* WORK ORDER
In the data below, find each line containing the string "informes" and return it.

-- SUPPLIED RECORDS follows --

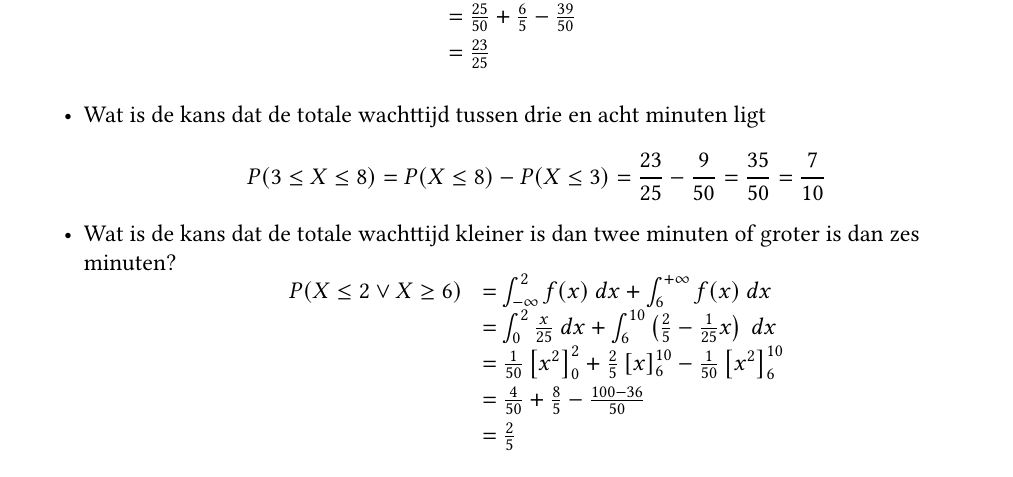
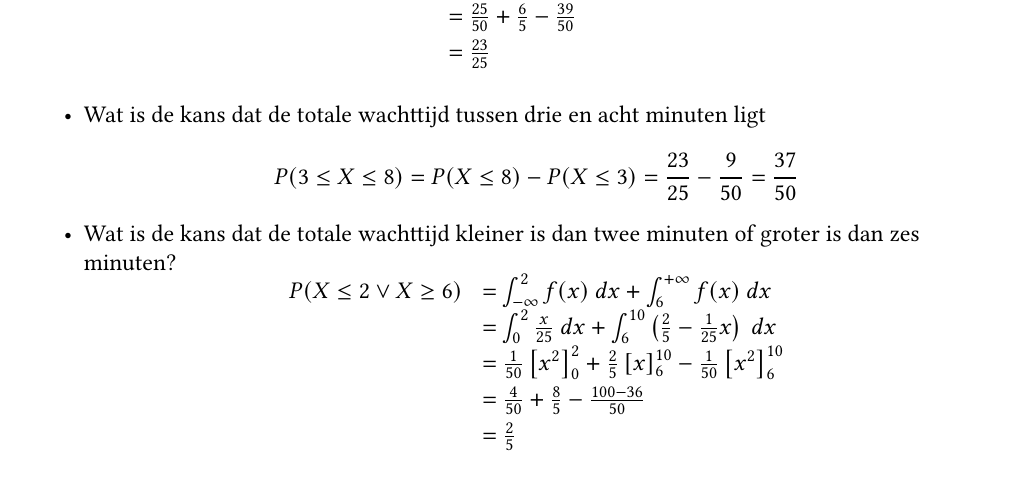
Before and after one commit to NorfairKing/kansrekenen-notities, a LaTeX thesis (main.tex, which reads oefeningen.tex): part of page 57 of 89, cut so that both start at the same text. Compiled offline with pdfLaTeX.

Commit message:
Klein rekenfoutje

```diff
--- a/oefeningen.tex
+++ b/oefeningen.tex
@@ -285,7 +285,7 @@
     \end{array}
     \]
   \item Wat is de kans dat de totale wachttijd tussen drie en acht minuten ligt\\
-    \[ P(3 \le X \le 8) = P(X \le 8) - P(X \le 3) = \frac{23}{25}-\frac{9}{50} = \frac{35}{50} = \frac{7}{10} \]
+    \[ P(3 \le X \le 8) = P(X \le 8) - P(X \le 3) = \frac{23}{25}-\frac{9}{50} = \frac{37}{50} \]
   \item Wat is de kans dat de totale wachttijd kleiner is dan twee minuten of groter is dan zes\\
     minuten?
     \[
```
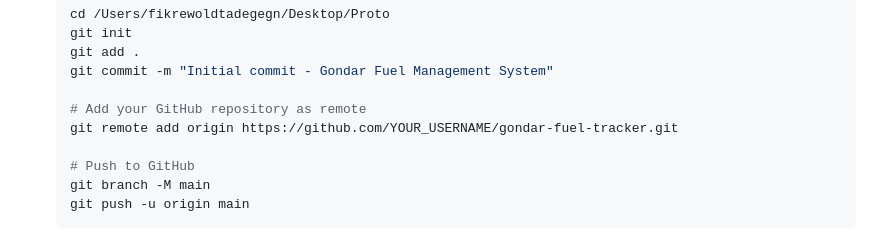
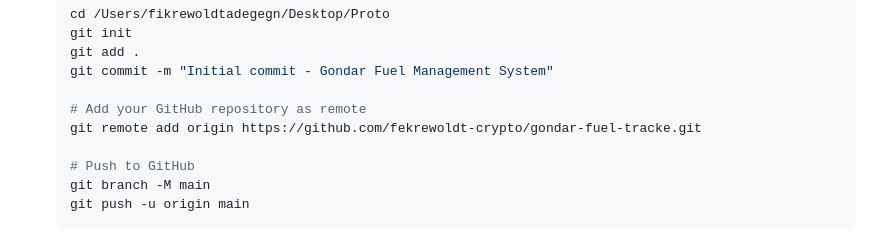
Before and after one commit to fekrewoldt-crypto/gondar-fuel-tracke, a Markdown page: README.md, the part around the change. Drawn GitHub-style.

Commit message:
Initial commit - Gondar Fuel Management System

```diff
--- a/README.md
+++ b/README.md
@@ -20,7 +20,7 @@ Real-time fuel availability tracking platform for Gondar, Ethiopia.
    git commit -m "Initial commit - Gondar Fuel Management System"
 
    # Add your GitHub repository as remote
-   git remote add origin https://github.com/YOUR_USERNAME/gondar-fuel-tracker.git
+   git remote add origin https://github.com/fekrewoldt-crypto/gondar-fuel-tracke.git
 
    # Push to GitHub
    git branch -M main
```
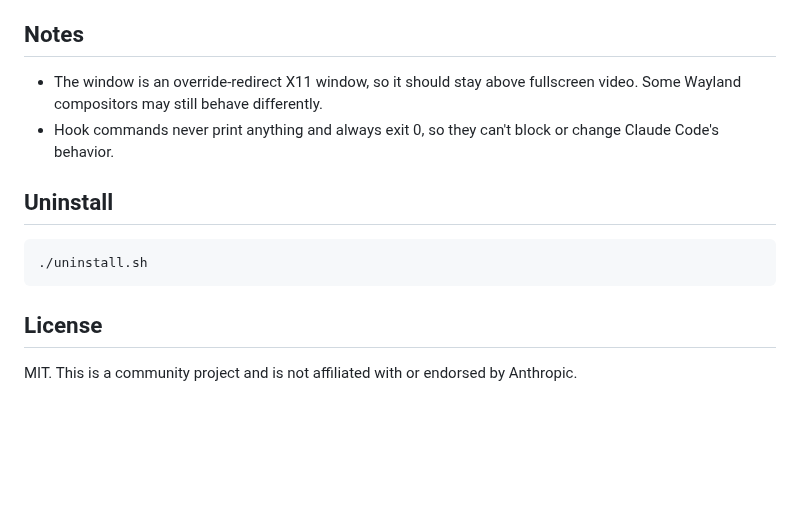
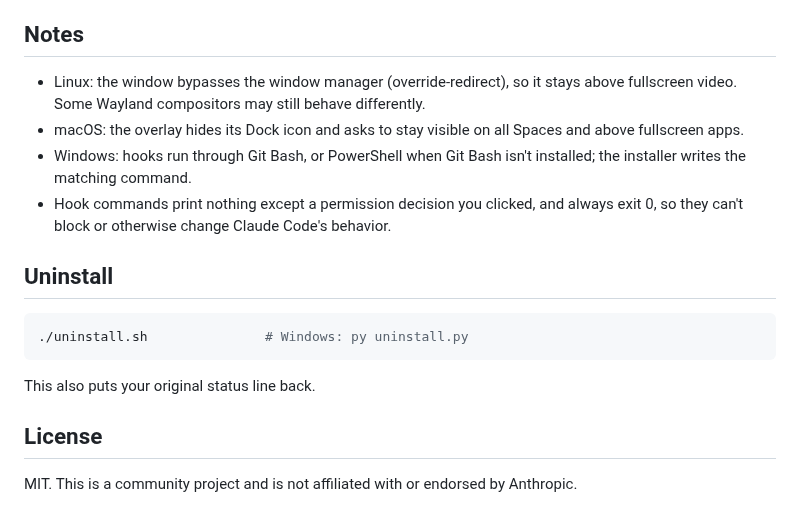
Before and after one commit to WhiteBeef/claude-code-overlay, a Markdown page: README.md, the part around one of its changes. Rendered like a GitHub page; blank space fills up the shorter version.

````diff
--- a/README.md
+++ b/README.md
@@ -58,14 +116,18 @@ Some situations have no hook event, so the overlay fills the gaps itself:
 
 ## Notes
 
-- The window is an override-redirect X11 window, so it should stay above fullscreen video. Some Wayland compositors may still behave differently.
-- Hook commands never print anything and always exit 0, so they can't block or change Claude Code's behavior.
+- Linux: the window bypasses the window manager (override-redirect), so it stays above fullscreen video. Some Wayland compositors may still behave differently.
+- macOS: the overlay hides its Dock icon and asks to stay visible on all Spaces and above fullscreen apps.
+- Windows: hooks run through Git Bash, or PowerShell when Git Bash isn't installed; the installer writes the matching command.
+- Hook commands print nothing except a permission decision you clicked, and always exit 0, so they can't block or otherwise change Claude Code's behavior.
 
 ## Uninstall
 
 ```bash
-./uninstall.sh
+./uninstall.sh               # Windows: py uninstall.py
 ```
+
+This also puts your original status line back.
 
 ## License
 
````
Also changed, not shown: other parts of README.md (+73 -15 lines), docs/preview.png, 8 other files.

-- SUPPLIED RECORDS concluded --
-- SUPPLIED RECORDS follows --

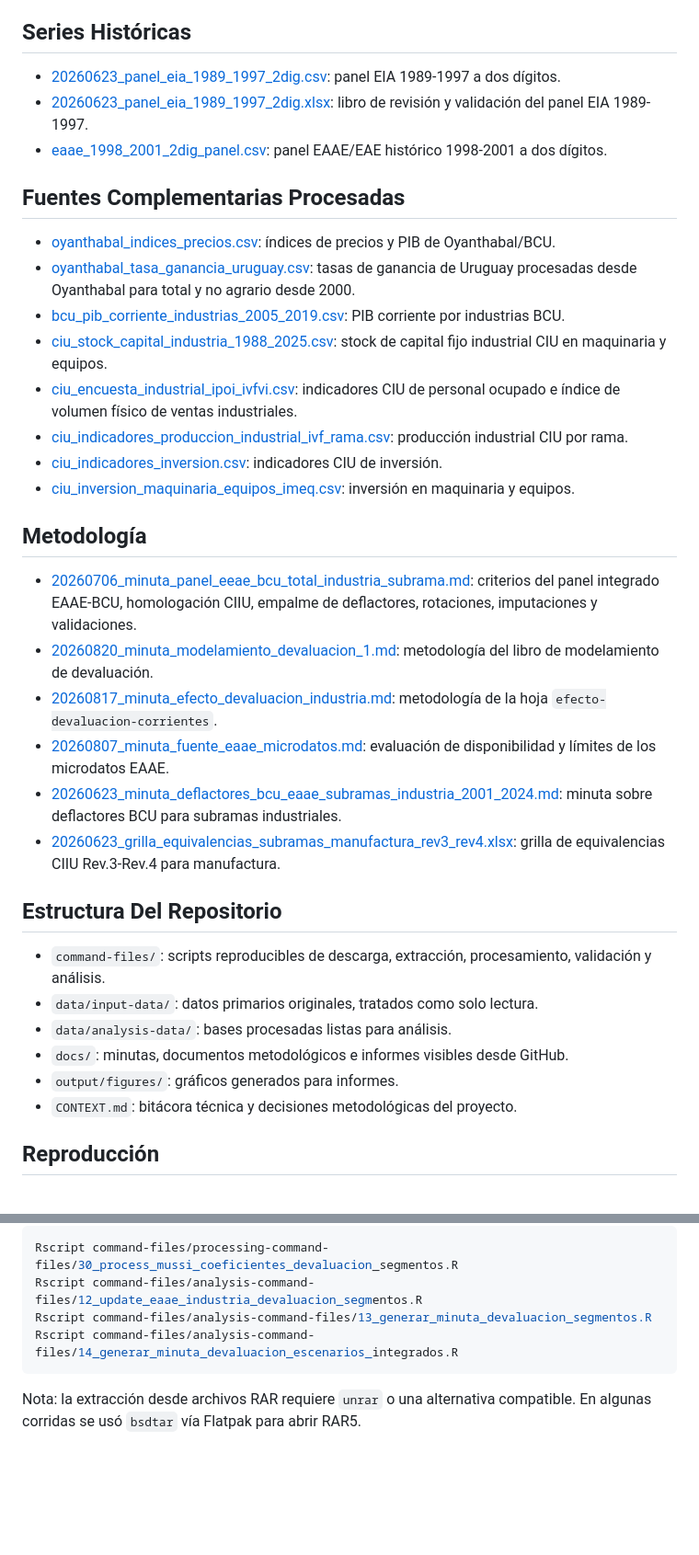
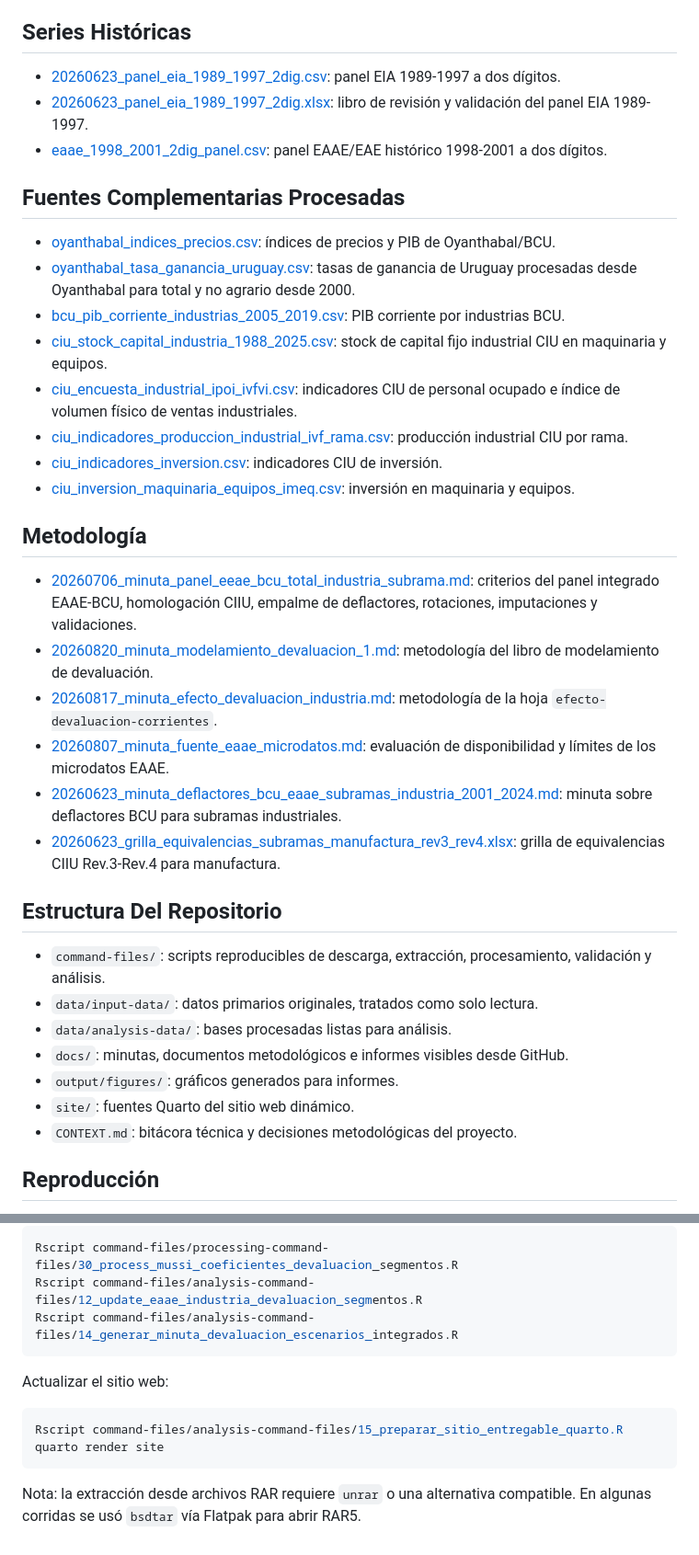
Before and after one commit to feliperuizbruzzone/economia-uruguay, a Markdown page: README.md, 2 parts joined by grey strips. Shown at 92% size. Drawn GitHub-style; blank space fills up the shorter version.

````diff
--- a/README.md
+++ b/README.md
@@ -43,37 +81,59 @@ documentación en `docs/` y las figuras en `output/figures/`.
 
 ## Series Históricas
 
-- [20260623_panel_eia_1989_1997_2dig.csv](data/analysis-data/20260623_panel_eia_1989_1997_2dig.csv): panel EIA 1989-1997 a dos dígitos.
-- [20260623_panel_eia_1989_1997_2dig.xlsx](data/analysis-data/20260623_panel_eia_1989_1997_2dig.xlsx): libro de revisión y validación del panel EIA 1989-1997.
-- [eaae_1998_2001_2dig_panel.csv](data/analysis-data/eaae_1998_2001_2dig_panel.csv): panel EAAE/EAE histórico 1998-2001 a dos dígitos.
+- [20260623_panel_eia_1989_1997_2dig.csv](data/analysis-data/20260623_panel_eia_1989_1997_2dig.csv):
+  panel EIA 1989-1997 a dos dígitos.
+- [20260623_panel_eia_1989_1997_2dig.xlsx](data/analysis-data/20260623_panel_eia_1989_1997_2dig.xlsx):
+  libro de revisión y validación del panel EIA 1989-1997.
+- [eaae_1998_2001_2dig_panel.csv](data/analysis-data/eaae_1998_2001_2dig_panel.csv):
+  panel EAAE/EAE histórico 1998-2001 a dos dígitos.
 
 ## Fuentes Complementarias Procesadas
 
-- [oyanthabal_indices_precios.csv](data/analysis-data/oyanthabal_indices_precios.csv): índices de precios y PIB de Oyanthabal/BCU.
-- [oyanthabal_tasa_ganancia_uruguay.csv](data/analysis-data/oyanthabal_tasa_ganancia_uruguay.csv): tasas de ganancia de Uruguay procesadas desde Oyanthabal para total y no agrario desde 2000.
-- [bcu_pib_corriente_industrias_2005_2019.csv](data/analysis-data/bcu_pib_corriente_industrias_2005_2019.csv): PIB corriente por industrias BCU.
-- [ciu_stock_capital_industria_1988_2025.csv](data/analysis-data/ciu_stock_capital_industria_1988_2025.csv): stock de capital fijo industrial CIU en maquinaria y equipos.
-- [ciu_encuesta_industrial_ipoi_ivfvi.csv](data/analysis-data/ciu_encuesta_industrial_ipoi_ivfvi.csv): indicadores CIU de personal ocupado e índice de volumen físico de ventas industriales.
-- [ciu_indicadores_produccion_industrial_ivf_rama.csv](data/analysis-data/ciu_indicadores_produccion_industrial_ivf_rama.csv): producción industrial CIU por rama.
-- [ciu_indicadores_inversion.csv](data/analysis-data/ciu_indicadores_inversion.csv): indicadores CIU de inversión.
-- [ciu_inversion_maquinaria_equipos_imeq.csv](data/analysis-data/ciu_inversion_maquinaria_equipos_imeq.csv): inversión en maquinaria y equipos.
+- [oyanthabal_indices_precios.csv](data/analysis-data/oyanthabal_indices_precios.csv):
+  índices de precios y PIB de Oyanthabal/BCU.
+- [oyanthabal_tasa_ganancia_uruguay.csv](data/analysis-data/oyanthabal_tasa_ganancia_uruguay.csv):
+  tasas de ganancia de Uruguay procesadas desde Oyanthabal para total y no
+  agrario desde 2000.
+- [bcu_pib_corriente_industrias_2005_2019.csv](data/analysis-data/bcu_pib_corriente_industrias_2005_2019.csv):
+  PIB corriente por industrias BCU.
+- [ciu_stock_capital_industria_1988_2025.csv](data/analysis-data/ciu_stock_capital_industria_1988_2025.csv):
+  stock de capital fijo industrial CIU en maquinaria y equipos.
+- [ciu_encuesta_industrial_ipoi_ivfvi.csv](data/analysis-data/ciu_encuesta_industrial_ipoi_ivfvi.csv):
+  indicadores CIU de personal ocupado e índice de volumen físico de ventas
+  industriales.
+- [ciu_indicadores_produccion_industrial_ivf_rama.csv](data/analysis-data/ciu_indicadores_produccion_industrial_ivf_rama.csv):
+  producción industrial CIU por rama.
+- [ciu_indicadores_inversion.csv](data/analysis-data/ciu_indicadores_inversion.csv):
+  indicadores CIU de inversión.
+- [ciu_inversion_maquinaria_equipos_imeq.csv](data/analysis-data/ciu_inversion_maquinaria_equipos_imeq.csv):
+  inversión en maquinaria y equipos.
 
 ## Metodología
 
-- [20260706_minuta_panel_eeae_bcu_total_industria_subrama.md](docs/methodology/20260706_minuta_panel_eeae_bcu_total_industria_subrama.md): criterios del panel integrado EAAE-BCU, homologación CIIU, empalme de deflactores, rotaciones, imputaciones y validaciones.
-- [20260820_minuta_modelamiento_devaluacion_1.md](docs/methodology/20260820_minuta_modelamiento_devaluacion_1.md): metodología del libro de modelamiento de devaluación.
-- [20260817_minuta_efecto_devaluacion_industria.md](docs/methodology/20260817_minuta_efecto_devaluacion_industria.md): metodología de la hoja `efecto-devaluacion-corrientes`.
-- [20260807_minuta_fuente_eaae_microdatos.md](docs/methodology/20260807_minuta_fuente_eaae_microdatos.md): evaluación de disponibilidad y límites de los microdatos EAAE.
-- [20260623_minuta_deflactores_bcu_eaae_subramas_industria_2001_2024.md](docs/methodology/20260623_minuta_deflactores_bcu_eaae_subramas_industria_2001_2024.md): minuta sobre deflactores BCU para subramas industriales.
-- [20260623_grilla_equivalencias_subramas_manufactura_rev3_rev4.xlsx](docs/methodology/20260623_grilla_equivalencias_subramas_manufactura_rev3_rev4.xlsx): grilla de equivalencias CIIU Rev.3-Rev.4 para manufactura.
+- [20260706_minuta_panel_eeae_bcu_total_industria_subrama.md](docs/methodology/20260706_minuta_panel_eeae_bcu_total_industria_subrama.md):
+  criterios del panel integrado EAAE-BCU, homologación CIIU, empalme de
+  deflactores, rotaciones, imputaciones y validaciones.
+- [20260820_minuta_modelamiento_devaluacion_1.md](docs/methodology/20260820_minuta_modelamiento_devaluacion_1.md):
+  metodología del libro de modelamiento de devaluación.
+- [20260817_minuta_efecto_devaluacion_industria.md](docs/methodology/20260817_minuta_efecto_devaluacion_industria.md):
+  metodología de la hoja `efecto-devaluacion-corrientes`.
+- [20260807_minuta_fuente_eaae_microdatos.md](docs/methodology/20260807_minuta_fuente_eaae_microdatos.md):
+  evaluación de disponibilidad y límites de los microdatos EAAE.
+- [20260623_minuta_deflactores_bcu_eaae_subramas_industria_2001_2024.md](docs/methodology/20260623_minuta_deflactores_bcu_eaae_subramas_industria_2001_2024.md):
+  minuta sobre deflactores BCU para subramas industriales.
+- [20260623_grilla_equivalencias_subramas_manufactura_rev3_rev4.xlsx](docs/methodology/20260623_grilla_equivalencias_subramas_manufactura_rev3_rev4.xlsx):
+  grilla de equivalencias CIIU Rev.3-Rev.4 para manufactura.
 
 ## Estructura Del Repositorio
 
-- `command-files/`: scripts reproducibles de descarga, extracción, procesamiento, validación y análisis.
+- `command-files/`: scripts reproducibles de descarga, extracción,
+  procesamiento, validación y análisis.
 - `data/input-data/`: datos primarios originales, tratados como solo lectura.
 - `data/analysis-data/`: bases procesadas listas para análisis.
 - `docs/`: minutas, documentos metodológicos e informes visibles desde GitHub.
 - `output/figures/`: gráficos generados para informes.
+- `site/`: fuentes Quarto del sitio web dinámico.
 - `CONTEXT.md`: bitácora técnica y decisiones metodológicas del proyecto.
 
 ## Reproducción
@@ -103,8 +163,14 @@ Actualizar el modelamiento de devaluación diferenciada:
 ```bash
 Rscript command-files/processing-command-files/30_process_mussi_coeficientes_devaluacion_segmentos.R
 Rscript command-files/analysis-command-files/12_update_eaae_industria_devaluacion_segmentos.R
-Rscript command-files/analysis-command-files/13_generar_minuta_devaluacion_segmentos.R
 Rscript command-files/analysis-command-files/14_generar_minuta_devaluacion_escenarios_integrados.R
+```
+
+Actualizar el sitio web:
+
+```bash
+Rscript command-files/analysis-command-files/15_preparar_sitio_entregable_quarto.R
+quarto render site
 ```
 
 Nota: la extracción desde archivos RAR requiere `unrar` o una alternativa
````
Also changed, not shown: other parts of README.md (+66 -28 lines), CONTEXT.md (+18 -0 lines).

-- SUPPLIED RECORDS concluded --
-- SUPPLIED RECORDS follows --

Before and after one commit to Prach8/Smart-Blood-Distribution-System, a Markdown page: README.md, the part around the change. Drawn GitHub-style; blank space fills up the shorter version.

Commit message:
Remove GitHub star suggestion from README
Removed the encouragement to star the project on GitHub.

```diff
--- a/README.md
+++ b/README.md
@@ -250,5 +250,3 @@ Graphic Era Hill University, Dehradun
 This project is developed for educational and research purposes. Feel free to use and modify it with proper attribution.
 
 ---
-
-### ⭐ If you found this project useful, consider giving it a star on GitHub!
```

-- SUPPLIED RECORDS concluded --

* THE COMPLETED TASK
 - `docs/`: minutas, documentos metodológicos e informes visibles desde GitHub.
 - `output/figures/`: gráficos generados para informes.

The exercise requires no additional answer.